━━━ MATERIAL FOR THE TASK ━━━

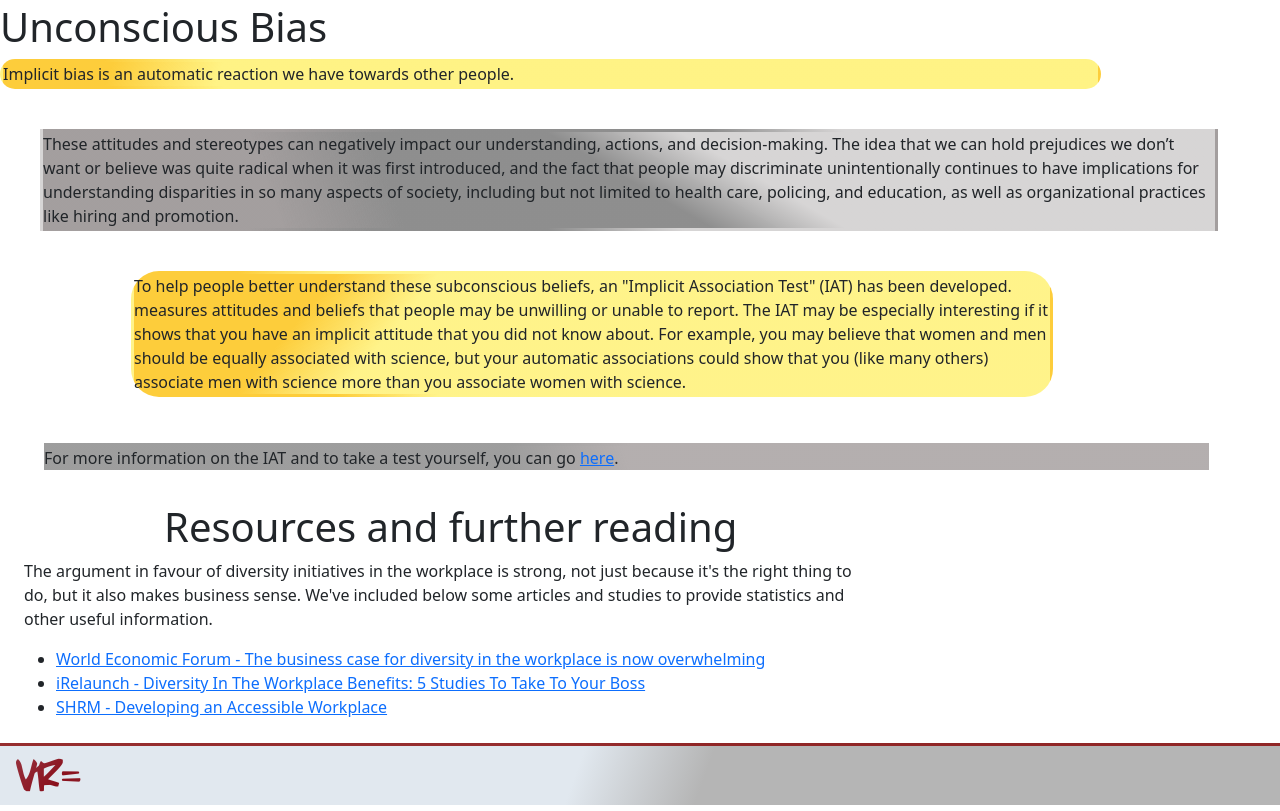
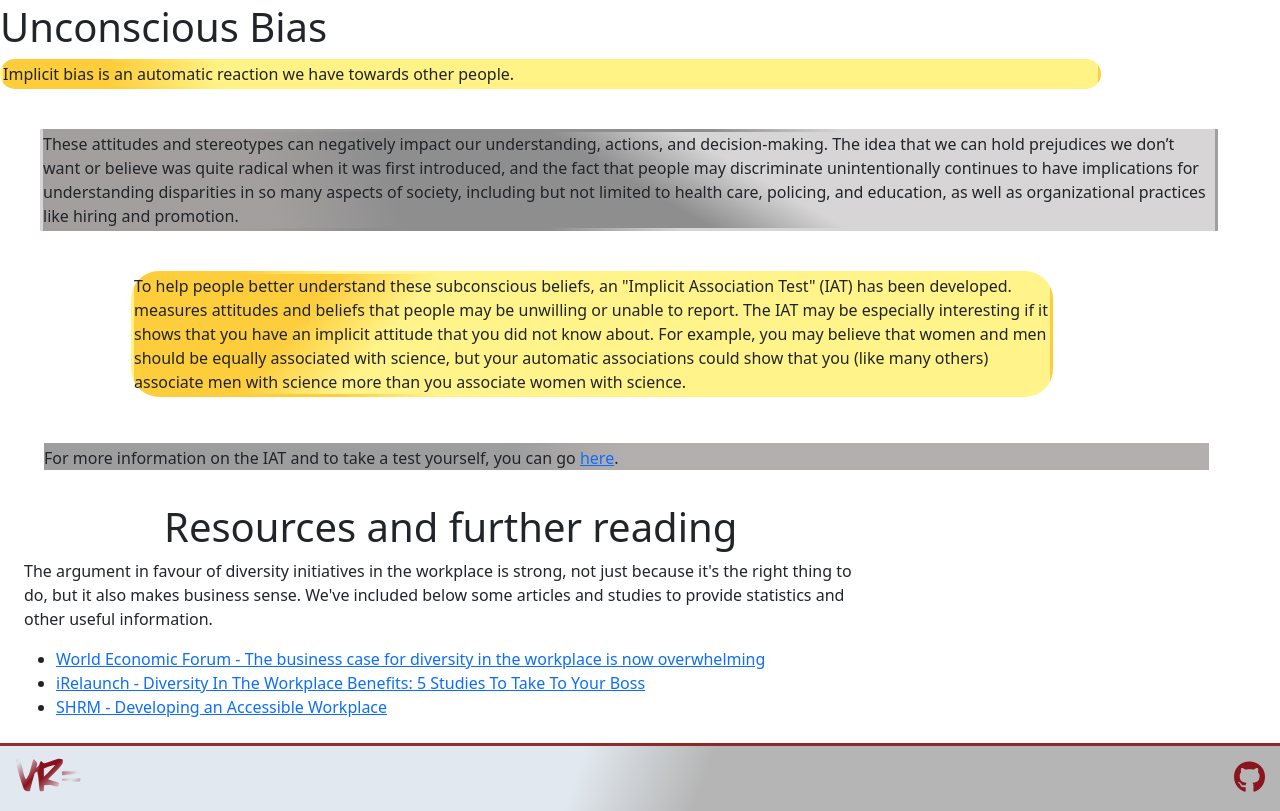
Before and after one commit to Aramantos/closethegendergap, a plain HTML site: page index.html in a window 1280 px wide. Shown: the part 4409-5220 px from the top of the page. Drawn offline with nearby package versions, Linux system fonts and the light colour scheme.

Commit message:
update footer with github logo and link

```diff
--- a/assets/css/style-hp.css
+++ b/assets/css/style-hp.css
@@ -161,8 +161,8 @@ body {
 
 @font-face {
   font-family: hand;
-  src: url("/assets/fonts/font1.ttf"),
-    url("/assets/fonts/font1.ttf") format("truetype");
+  src: url("../fonts/font1.ttf"),
+    url("../fonts/font1.ttf") format("truetype");
   font-weight: normal;
   font-style: normal;
 }
@@ -2642,3 +2642,18 @@ border-bottom: solid 3px #8b1212de;
 .navbar-subject a {
   color: #f0e6e7;
 }
+
+.brand {
+  display: flex;
+  justify-content: space-between;
+}
+
+#footer{
+  height: auto;
+}
+
+.fa-github{
+  font-size: 2rem;
+  margin: 15px;
+  color: #8b151f;
+}
--- a/index.html
+++ b/index.html
@@ -326,11 +326,12 @@
     <footer id="footer">
         <div class="brand">
             <h1 class="brand-name" href="home.html">VR=</h1>
+            <a href="https://github.com/Aramantos/closethegendergap"><i class="fa-brands fa-github"></i></a>
         </div>
         <div class="footainer">
             <div class="strap">
+
             </div>
-        </div>
         </div>
     </footer>
 
```
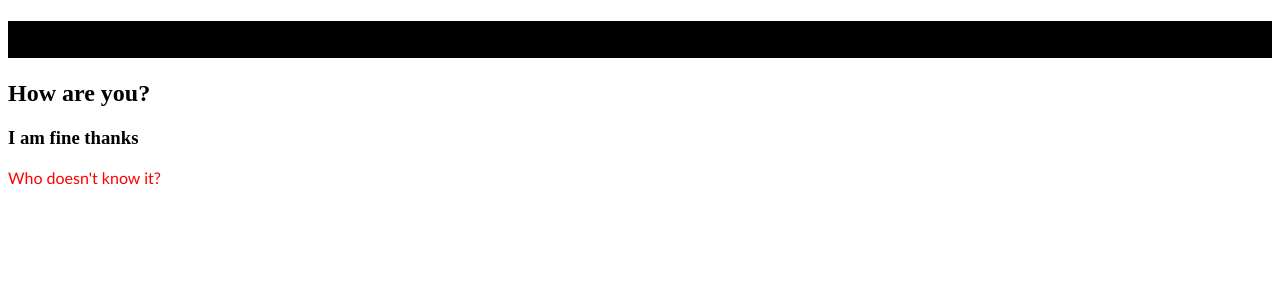
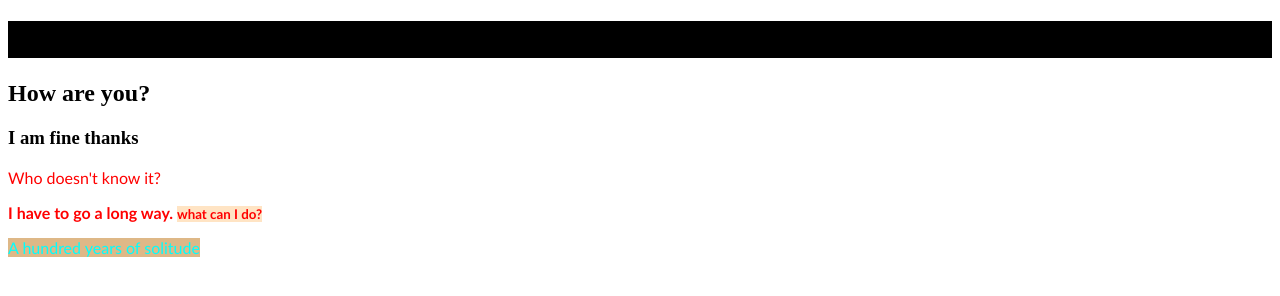
Before and after one commit to tahsinashanta/my-third-repository, a plain HTML site: page index.html in a window 1280 px wide. Drawn offline with Linux system fonts and the light colour scheme.

Commit message:
new color added

```diff
--- a/index.html
+++ b/index.html
@@ -6,11 +6,14 @@
     <meta name="viewport" content="width=device-width, initial-scale=1.0">
     <title>My third repo</title>
     <link rel="stylesheet" href="style.css">
+
 </head>
 <body>
     <h1>Hi hello</h1>
     <h2>How are you?</h2>
     <h3>I am fine thanks</h3>
     <p>Who doesn't know it?</p>
+    <p><b>I have to go a long way. <small>what can I do?</small></b></p>
+    <p><span>A hundred years of solitude</span></p>
 </body>
 </html>
--- a/style.css
+++ b/style.css
@@ -7,3 +7,8 @@ p{
 h1{
     background-color: black;
 }
+small{
+    background-color: bisque;
+}
+span{background-color: burlywood; color: aqua;
+}
```
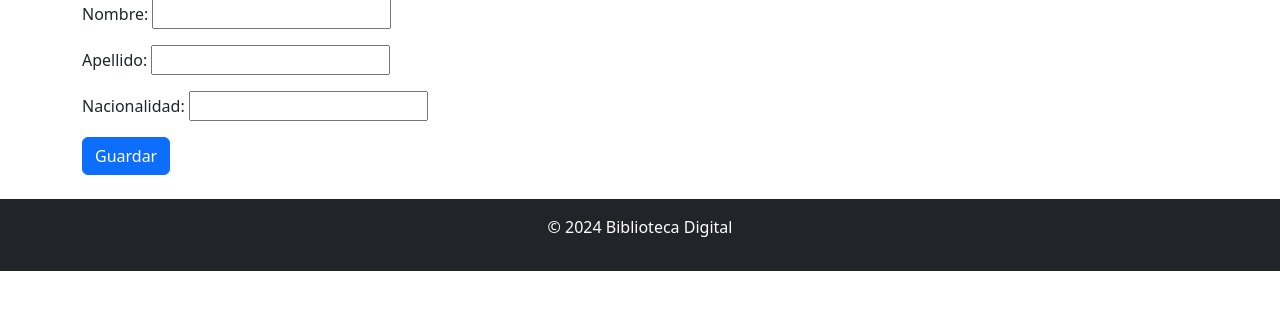
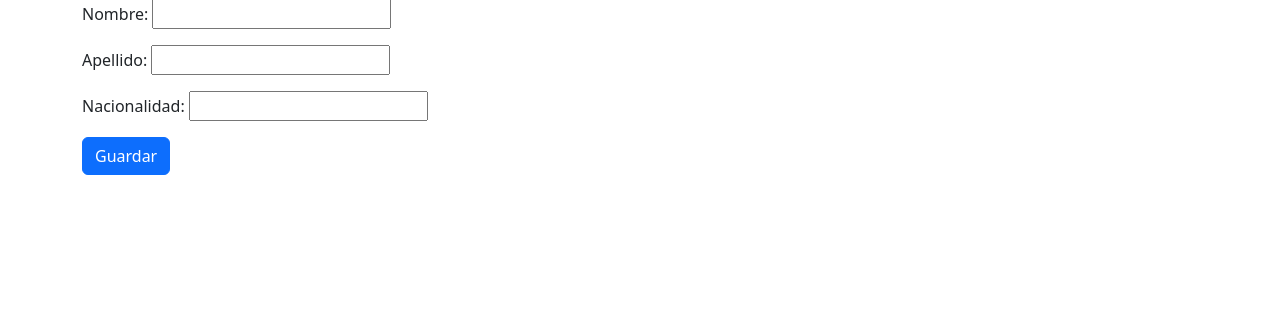
Before and after one commit to lfrazzetto/Tercera-pre-entrega-FrazzettoLucas, a Django app: page /agregar_autor/ in a window 1280 px wide. Shown: the part 183-493 px from the top of the page. Run offline with Django 4.2, Linux system fonts and the light colour scheme.

Commit message:
actualizando el file base.html

```diff
--- a/biblioteca/templates/biblioteca/base.html
+++ b/biblioteca/templates/biblioteca/base.html
@@ -31,9 +31,7 @@
     <main class="container my-4">
         {% block content %}{% endblock %}
     </main>
-    <footer class="bg-dark text-white text-center py-3">
-        <p>&copy; 2024 Biblioteca Digital</p>
-    </footer>
+
 </body>
 
 </html>
```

━━━

● ACTIVITY
Please copy each line of the records above in which the word "html" can be found.

● REPLY TO THE TASK
Before and after one commit to Aramantos/closethegendergap, a plain HTML site: page index.html in a window 1280 px wide. Shown: the part 4409-5220 px from the top of the page. Drawn offline with nearby package versions, Linux system fonts and the light colour scheme.
--- a/index.html
+++ b/index.html
             <h1 class="brand-name" href="home.html">VR=</h1>
Before and after one commit to tahsinashanta/my-third-repository, a plain HTML site: page index.html in a window 1280 px wide. Drawn offline with Linux system fonts and the light colour scheme.
--- a/index.html
+++ b/index.html
 </html>
actualizando el file base.html
--- a/biblioteca/templates/biblioteca/base.html
+++ b/biblioteca/templates/biblioteca/base.html
 </html>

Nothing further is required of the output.